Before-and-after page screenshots
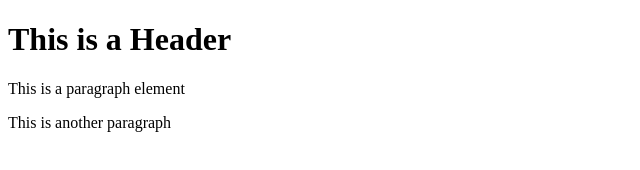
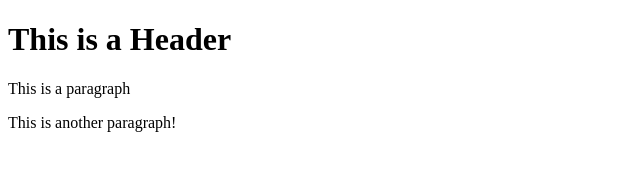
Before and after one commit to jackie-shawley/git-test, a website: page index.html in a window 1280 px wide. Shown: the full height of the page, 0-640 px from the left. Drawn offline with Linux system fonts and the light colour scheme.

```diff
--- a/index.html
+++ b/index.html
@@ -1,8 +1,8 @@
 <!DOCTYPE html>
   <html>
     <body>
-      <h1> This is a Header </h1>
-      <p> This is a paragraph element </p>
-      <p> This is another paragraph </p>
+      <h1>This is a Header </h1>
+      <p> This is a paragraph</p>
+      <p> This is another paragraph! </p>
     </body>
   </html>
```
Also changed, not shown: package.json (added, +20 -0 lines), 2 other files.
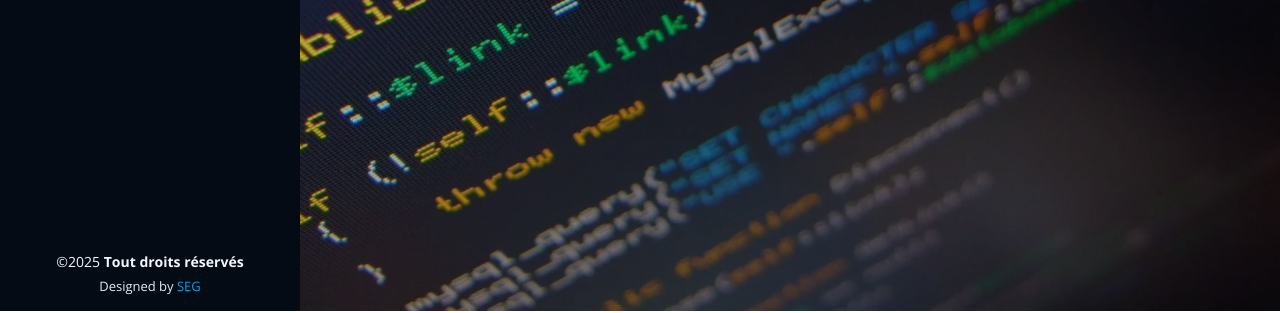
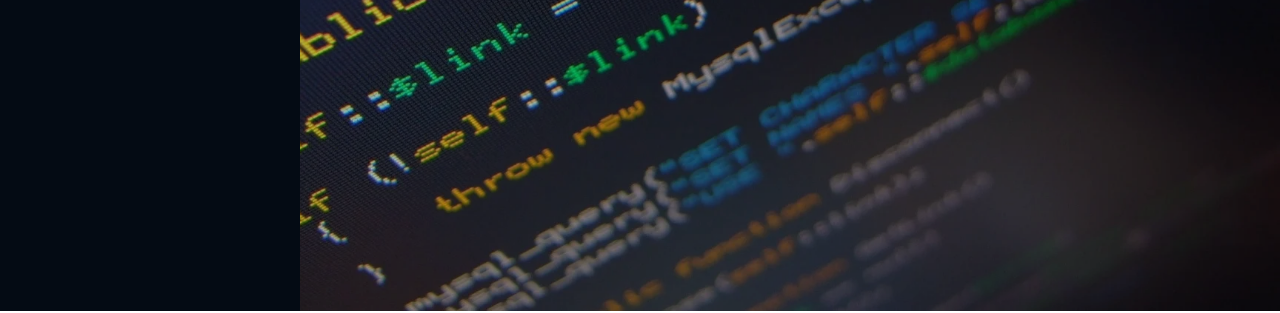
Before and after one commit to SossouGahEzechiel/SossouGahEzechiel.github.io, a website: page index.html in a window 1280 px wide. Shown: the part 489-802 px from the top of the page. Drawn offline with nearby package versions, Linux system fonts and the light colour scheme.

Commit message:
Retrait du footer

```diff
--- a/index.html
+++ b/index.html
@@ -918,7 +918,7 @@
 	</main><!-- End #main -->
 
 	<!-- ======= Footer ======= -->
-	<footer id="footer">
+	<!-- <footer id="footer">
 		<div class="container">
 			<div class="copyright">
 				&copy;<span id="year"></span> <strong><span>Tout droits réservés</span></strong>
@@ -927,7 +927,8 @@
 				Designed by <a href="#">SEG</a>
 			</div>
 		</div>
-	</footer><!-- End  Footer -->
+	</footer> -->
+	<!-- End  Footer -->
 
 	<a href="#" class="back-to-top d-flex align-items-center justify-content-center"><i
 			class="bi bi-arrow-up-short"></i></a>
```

Prompt »
Write all the lines above out again exactly, minus the images.

Answer below »
Before and after one commit to jackie-shawley/git-test, a website: page index.html in a window 1280 px wide. Shown: the full height of the page, 0-640 px from the left. Drawn offline with Linux system fonts and the light colour scheme.

```diff
--- a/index.html
+++ b/index.html
@@ -1,8 +1,8 @@
 <!DOCTYPE html>
   <html>
     <body>
-      <h1> This is a Header </h1>
-      <p> This is a paragraph element </p>
-      <p> This is another paragraph </p>
+      <h1>This is a Header </h1>
+      <p> This is a paragraph</p>
+      <p> This is another paragraph! </p>
     </body>
   </html>
```
Also changed, not shown: package.json (added, +20 -0 lines), 2 other files.
Before and after one commit to SossouGahEzechiel/SossouGahEzechiel.github.io, a website: page index.html in a window 1280 px wide. Shown: the part 489-802 px from the top of the page. Drawn offline with nearby package versions, Linux system fonts and the light colour scheme.

Commit message:
Retrait du footer

```diff
--- a/index.html
+++ b/index.html
@@ -918,7 +918,7 @@
 	</main><!-- End #main -->
 
 	<!-- ======= Footer ======= -->
-	<footer id="footer">
+	<!-- <footer id="footer">
 		<div class="container">
 			<div class="copyright">
 				&copy;<span id="year"></span> <strong><span>Tout droits réservés</span></strong>
@@ -927,7 +927,8 @@
 				Designed by <a href="#">SEG</a>
 			</div>
 		</div>
-	</footer><!-- End  Footer -->
+	</footer> -->
+	<!-- End  Footer -->
 
 	<a href="#" class="back-to-top d-flex align-items-center justify-content-center"><i
 			class="bi bi-arrow-up-short"></i></a>
```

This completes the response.